If you can’t make it to the Caribbean, Torch Lake might be the next best thing. On most days in the summer the clear water of this inland lake imitates the blue-green hues of the tropical islands. 18 miles long, it’s a popular lake for water sports. Sandbars in the lake provide spots for boaters to gather and socialize. This well-loved lake gets busy in the summer. It’s so famous Kid Rock even wrote a song about it.
Lake Charlevoix is the third largest inland lake in Michigan. It’s connected to Lake Michigan via the Pine River Channel. Visitors flock to its clear waters to swim, water ski, fish, and kayak. Ferry Beach Park is a nice spot for relaxing along the water. Boyne City is on the east end of the lake and the west end isn’t far from downtown Charlevoix. You’ll find places to shop and dine in both spots. The area on the north side of Lake Charlevoix was the stomping grounds of a young Ernest Hemingway who spent the first 22 summers of his life there. There are several Hemingway landmarks you can visit nearby.

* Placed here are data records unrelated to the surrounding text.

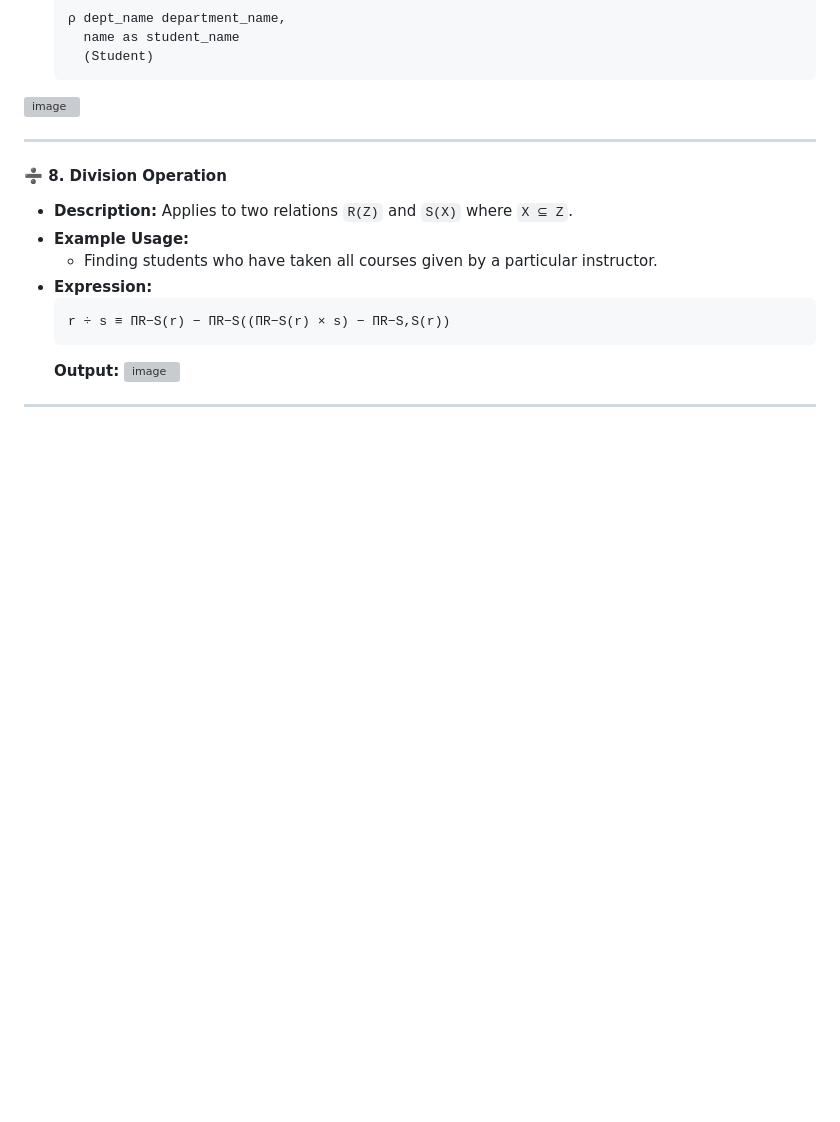
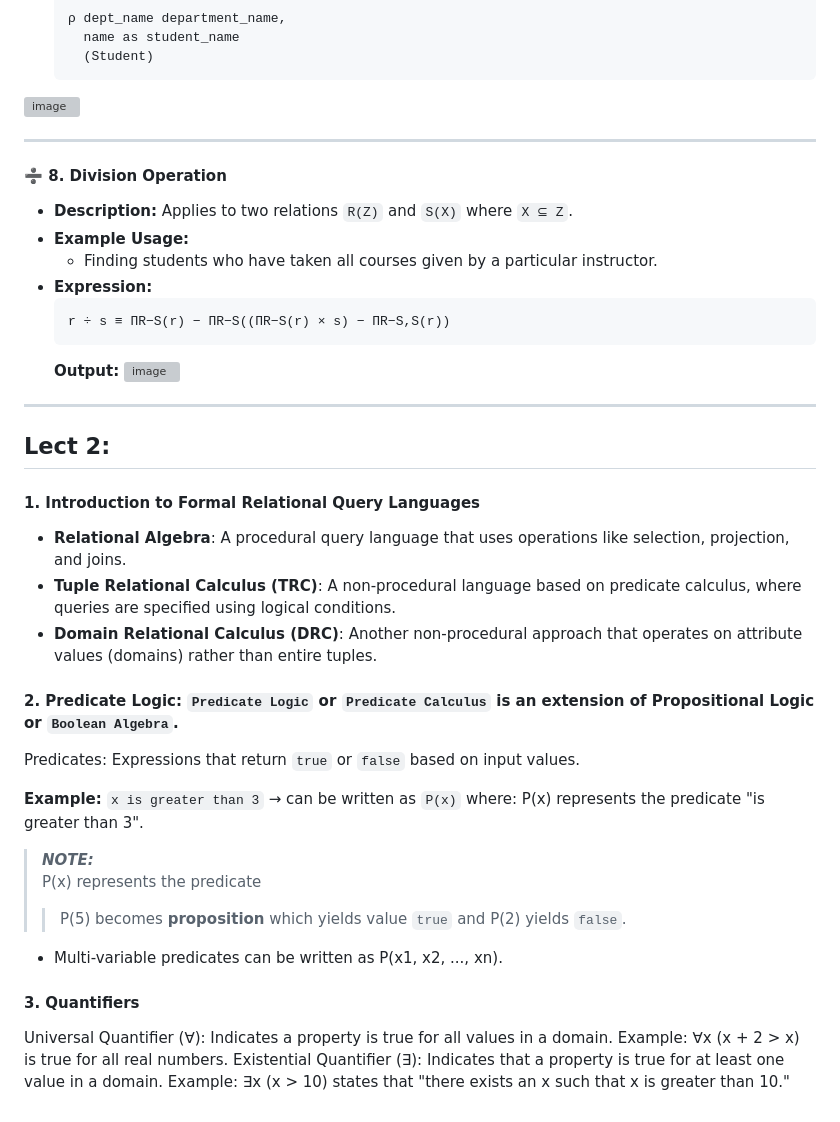
Before and after one commit to alokg-812/IIT-Madras, a Markdown page: DBMS/Week 4/readme.md, the part around the change. Rendered like a GitHub page; blank space fills up the shorter version; grey boxes are pictures that could not be loaded.

```diff
--- a/DBMS/Week 4/readme.md
+++ b/DBMS/Week 4/readme.md
@@ -142,3 +142,37 @@
 ![image](https://github.com/user-attachments/assets/11fc1e26-9921-42ea-b0e3-fd1b02c20bd9)
 
 ---
+
+
+
+
+
+
+## Lect 2:
+
+#### 1. Introduction to Formal Relational Query Languages
+* **Relational Algebra**: A procedural query language that uses operations like selection, projection, and joins.
+* **Tuple Relational Calculus (TRC)**: A non-procedural language based on predicate calculus, where queries are specified using logical conditions.
+* **Domain Relational Calculus (DRC)**: Another non-procedural approach that operates on attribute values (domains) rather than entire tuples.
+
+
+#### 2. Predicate Logic: `Predicate Logic` or `Predicate Calculus` is an extension of Propositional Logic or `Boolean Algebra`.
+Predicates: Expressions that return `true` or `false` based on input values.
+
+**Example:** `x is greater than 3` → can be written as `P(x)`
+where:
+P(x) represents the predicate "is greater than 3".
+
+> **_NOTE:_**
+> P(x) represents the predicate
+> > P(5) becomes **proposition** which yields value `true` and P(2) yields `false`.
+
+
+- Multi-variable predicates can be written as P(x1, x2, ..., xn).
+
+
+#### 3. Quantifiers
+Universal Quantifier (∀): Indicates a property is true for all values in a domain.
+Example: ∀x (x + 2 > x) is true for all real numbers.
+Existential Quantifier (∃): Indicates that a property is true for at least one value in a domain.
+Example: ∃x (x > 10) states that "there exists an x such that x is greater than 10."
```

Les Cheneaux Islands
The only way to get to this chain of 36 islands in Lake Huron is by boat. There are no bridges between the islands or the mainland. Instead, channels around the islands act like a highway system for boats. There are no ferries either, so you’ll need a private boat to tour this area. Another spot in the Great Lakes with calm waters, boaters don’t need to be intimidated. There are a few accommodations on the mainland near the islands in Cedarville and Hessel. Private homes dot the islands along with a few vacation rentals and resorts. In August, Hessel hosts the Les Cheneaux Antique and Wooden Boat Show. Hundreds of colorful, restored wooden boats are on display at the marina that weekend.